Records from a data collection:

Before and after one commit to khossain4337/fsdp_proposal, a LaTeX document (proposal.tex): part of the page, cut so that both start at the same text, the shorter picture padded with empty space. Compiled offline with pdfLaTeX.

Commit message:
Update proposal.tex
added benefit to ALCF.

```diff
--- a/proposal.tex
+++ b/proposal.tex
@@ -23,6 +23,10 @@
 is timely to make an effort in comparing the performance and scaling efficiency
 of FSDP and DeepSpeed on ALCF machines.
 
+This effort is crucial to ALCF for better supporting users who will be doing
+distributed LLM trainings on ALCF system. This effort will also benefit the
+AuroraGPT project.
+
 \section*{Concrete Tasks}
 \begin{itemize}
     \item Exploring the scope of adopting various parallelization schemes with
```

---

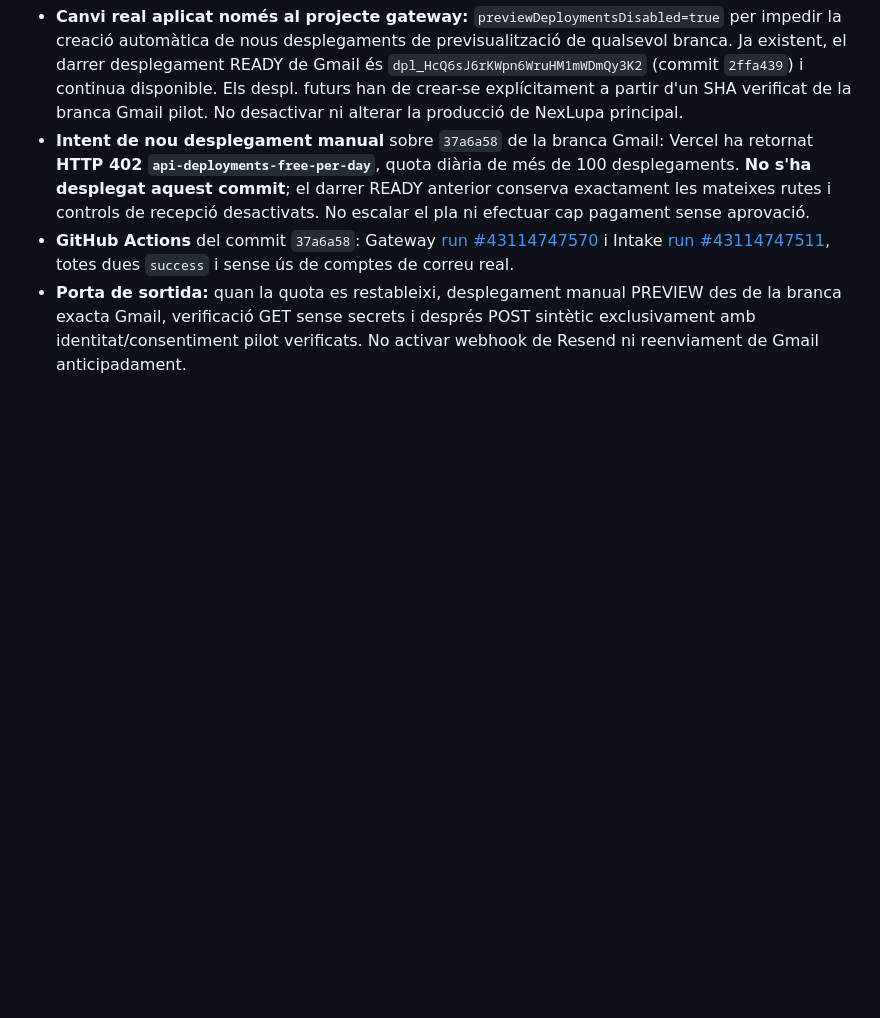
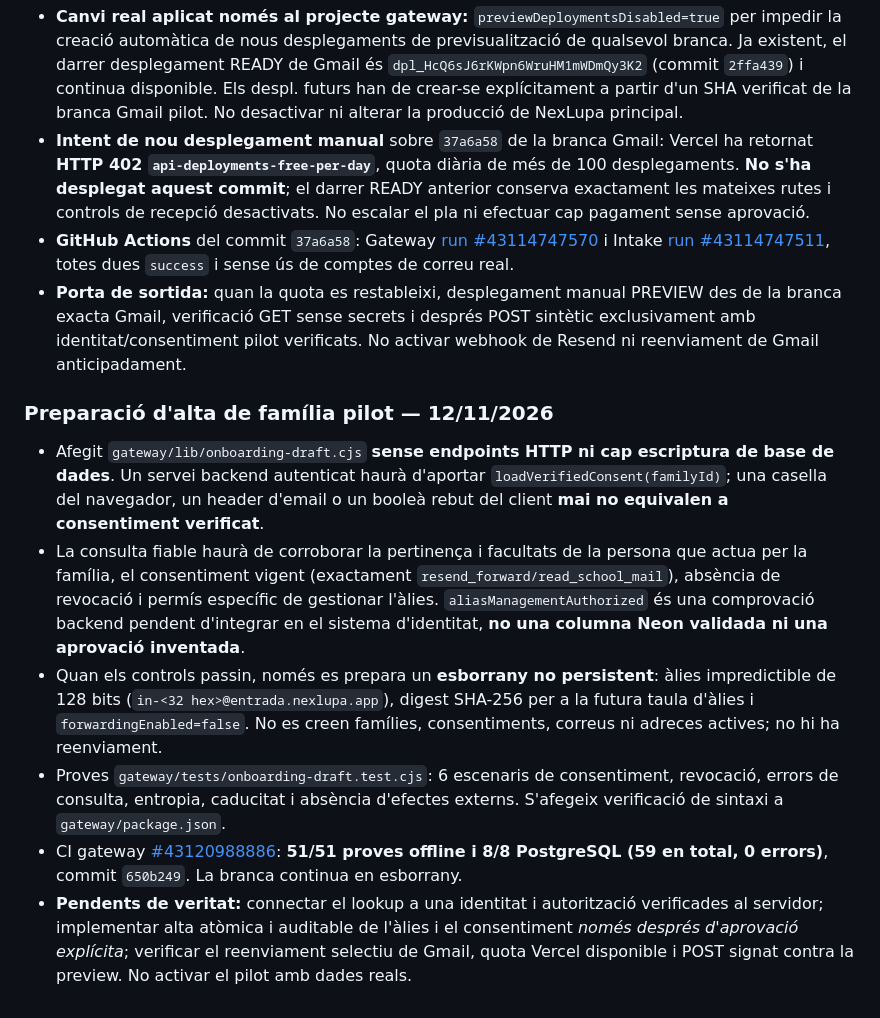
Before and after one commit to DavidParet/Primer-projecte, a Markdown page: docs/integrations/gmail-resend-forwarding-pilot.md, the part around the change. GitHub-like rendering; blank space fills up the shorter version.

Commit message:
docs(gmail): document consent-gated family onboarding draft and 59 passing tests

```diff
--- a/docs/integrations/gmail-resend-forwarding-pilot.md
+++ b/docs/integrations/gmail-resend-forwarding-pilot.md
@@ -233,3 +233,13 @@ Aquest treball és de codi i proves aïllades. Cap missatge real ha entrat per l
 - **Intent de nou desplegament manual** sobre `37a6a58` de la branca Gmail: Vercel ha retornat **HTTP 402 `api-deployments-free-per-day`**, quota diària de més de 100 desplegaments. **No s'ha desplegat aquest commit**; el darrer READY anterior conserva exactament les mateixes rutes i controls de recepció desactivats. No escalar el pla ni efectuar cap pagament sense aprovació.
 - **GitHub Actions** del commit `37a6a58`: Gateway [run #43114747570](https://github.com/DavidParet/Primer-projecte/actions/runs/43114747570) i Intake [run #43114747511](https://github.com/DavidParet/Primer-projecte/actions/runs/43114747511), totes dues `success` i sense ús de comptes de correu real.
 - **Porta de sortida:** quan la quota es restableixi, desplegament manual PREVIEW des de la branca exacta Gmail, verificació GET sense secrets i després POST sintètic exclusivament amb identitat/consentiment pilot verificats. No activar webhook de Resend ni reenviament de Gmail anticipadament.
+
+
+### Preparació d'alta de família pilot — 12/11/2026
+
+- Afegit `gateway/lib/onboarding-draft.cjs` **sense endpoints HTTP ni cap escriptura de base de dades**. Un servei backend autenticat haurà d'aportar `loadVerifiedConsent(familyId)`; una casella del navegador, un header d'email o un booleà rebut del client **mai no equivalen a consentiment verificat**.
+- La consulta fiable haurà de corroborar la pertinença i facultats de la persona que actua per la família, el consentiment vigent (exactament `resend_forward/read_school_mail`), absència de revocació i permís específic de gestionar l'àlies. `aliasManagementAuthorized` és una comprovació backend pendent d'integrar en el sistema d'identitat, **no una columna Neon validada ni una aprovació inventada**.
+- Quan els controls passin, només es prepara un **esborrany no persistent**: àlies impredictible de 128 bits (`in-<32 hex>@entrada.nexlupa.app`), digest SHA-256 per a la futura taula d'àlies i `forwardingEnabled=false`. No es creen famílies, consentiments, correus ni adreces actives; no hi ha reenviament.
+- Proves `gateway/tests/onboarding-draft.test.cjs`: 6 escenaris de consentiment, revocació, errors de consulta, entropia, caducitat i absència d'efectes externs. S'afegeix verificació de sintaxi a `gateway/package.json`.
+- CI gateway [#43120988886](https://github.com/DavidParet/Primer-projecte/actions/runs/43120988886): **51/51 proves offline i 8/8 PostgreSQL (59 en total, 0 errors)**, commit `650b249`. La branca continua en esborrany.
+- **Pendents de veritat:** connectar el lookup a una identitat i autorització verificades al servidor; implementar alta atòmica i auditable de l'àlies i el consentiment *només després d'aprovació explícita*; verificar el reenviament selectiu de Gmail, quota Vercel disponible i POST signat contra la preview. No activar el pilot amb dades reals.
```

• [How to complete this task]: Could you return all lines from the records that include the word "effort"?

• [Reply to the exercise]:
 is timely to make an effort in comparing the performance and scaling efficiency
+This effort is crucial to ALCF for better supporting users who will be doing
+distributed LLM trainings on ALCF system. This effort will also benefit the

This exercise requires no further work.